INPUT:

• • • •

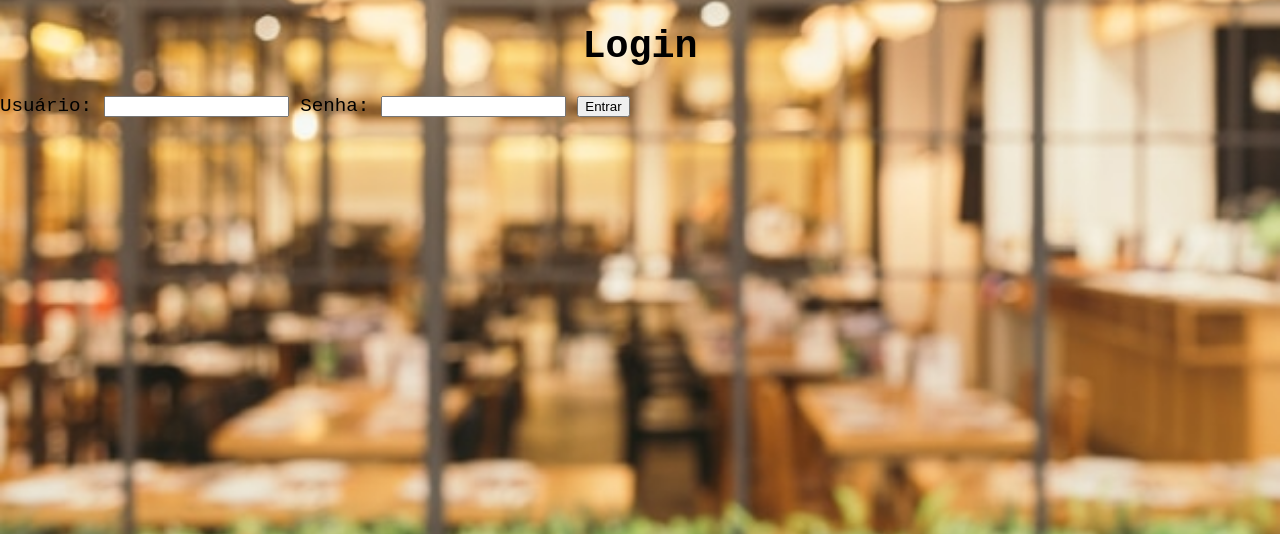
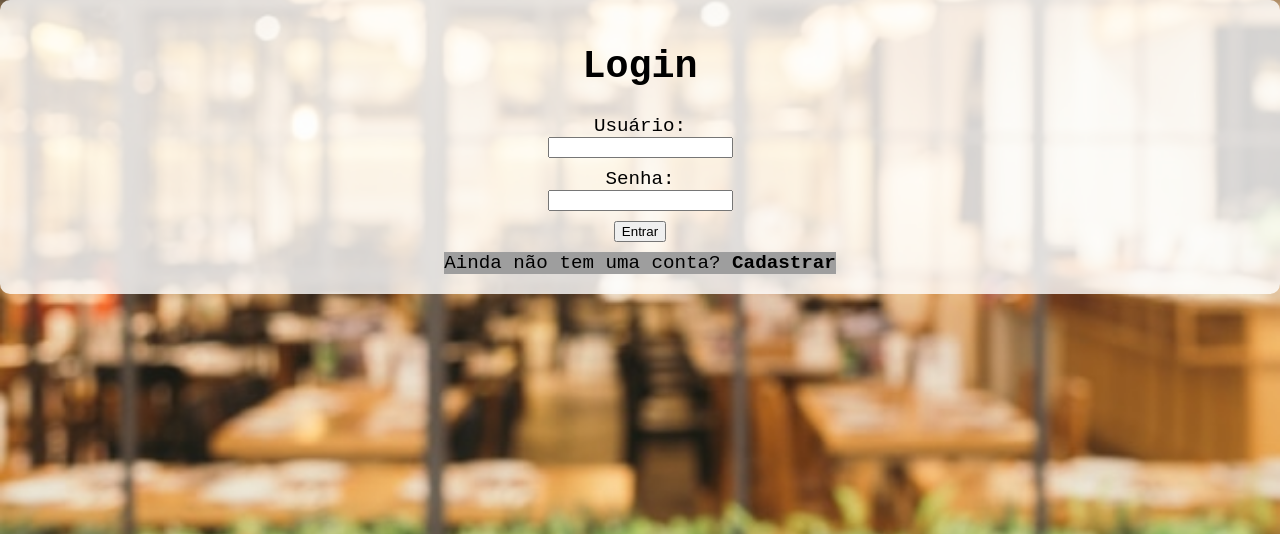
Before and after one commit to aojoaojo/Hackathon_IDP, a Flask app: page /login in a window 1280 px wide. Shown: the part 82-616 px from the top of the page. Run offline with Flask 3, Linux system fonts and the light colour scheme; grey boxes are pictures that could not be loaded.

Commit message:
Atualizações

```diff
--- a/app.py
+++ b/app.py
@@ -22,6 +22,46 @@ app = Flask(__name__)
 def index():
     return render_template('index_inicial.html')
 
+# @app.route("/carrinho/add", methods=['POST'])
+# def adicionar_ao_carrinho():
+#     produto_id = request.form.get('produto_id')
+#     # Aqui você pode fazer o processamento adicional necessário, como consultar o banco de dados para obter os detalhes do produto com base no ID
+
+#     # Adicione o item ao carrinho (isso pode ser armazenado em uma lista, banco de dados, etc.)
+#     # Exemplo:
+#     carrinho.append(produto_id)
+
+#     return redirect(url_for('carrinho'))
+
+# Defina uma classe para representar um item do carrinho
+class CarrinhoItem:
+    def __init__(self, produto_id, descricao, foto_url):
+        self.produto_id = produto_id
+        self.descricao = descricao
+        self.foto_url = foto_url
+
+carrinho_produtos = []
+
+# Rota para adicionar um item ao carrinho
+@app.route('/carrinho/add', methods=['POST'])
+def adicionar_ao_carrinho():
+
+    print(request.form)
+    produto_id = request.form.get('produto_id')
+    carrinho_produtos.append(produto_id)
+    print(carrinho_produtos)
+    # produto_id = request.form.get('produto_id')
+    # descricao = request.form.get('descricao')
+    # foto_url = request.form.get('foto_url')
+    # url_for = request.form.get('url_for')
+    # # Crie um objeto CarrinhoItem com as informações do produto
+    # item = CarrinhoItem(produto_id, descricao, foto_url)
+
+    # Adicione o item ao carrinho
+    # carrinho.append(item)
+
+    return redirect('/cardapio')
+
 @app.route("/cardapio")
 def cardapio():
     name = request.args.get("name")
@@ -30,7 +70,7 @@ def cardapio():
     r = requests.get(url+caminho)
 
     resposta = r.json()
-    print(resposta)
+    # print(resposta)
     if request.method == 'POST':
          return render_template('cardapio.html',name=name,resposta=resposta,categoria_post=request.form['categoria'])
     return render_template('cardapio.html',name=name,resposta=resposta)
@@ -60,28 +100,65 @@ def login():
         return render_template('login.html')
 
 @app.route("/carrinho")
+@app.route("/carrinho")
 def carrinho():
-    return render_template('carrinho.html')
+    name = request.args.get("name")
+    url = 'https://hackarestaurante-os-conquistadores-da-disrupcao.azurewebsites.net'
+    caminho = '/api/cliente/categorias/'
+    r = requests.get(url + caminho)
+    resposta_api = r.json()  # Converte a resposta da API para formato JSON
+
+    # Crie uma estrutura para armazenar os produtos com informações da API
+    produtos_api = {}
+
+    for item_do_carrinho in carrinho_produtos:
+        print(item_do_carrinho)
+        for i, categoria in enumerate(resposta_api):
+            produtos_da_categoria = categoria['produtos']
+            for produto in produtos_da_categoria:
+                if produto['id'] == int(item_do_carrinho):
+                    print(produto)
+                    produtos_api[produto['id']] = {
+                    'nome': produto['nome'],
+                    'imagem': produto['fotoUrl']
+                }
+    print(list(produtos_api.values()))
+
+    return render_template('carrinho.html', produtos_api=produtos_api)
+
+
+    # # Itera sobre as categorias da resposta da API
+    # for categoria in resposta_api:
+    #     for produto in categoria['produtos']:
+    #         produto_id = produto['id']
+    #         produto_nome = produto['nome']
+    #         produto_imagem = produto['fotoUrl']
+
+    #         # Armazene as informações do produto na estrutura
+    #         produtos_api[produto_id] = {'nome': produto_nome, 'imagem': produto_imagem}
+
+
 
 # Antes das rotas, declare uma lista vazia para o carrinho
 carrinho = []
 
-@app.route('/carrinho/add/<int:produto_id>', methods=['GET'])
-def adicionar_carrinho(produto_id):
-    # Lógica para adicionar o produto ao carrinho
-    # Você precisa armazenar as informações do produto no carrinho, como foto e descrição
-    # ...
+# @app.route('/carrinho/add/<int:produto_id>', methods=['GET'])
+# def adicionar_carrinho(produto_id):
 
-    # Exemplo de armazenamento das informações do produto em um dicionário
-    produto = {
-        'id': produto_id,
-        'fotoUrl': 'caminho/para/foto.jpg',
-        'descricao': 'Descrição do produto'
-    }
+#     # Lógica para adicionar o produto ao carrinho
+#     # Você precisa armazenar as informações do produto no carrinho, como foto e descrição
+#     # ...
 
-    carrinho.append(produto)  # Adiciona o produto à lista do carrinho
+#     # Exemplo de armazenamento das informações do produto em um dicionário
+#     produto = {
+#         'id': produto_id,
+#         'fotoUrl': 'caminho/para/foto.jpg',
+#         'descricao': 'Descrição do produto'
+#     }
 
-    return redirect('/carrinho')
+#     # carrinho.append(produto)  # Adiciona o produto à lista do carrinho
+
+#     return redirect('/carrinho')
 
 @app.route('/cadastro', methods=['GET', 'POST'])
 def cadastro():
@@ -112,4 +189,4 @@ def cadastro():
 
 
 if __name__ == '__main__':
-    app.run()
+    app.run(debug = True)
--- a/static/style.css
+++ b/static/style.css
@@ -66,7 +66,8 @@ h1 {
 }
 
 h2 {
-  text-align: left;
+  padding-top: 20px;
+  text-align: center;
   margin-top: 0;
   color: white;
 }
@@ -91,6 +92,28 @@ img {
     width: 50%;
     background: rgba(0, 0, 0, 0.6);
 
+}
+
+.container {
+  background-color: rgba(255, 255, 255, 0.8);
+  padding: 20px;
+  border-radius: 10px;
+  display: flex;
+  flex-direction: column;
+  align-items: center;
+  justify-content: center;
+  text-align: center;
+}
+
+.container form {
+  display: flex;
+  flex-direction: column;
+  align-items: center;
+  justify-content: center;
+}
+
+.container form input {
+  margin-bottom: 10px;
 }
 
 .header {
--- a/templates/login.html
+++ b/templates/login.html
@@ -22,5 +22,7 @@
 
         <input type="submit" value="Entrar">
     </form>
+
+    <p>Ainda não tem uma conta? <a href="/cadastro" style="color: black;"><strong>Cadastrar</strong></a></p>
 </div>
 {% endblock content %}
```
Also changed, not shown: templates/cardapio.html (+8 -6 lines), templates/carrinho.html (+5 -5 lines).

• • • •

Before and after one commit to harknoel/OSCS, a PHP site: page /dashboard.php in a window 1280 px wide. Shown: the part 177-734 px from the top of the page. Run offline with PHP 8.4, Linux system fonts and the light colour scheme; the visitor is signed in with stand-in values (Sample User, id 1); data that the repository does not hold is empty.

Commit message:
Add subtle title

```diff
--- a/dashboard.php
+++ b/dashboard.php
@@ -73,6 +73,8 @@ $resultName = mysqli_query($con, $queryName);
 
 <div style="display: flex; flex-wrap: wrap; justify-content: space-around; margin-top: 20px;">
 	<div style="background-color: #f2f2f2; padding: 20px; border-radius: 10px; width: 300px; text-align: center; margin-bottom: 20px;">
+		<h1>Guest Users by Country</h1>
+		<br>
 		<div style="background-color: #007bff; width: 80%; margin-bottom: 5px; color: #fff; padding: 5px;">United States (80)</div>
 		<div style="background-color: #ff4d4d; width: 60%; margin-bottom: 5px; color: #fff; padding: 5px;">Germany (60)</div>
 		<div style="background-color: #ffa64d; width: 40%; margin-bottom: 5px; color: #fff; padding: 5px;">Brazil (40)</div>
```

• • • •

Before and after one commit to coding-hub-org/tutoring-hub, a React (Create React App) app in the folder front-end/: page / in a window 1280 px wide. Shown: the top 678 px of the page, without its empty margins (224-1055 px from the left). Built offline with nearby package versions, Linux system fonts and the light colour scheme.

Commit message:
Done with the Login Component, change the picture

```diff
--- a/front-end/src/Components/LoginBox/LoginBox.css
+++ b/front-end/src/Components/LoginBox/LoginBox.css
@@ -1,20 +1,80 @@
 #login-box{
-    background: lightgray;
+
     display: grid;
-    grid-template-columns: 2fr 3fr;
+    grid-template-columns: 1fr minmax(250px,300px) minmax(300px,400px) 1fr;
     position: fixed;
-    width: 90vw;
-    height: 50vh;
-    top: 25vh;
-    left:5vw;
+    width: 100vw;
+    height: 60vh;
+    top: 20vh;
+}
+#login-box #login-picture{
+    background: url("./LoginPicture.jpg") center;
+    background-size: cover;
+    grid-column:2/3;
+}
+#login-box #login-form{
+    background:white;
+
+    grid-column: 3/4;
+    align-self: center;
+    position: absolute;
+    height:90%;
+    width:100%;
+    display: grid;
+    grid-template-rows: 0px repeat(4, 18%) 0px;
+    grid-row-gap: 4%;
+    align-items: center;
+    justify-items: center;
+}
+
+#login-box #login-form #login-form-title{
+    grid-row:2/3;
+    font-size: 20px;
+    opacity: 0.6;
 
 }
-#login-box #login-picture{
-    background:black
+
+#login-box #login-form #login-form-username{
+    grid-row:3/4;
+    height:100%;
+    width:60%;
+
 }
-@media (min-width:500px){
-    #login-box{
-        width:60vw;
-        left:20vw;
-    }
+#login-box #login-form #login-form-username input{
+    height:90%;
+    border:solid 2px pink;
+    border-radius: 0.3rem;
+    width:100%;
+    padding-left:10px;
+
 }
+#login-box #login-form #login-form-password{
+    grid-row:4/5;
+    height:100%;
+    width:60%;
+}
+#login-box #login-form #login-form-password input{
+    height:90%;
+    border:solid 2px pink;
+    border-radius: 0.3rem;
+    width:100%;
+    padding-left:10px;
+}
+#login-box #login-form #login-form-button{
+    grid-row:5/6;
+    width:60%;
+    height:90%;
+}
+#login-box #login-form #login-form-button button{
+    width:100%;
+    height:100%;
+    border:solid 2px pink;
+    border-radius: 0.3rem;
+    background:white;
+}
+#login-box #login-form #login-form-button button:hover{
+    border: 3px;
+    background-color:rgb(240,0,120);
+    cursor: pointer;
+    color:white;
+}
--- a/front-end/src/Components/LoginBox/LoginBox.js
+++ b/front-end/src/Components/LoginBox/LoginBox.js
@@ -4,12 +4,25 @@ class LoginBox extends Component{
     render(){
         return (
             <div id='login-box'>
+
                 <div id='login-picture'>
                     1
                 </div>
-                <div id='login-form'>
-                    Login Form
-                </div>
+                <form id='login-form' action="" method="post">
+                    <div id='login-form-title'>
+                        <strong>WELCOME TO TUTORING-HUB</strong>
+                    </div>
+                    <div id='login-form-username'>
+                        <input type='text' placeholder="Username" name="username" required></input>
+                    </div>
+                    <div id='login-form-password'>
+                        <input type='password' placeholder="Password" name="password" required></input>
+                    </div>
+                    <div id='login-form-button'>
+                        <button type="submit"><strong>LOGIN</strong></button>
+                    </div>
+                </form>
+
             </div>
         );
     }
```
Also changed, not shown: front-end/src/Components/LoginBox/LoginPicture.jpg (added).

• • • •

Whenever a line includes the word "para", pull it out of the entries.

EXERCISE RESPONSE:
+#     # Aqui você pode fazer o processamento adicional necessário, como consultar o banco de dados para obter os detalhes do produto com base no ID
+# Defina uma classe para representar um item do carrinho
+# Rota para adicionar um item ao carrinho
+    resposta_api = r.json()  # Converte a resposta da API para formato JSON
+    # Crie uma estrutura para armazenar os produtos com informações da API
 # Antes das rotas, declare uma lista vazia para o carrinho
-    # Lógica para adicionar o produto ao carrinho
-        'fotoUrl': 'caminho/para/foto.jpg',
+#     # Lógica para adicionar o produto ao carrinho
+#         'fotoUrl': 'caminho/para/foto.jpg',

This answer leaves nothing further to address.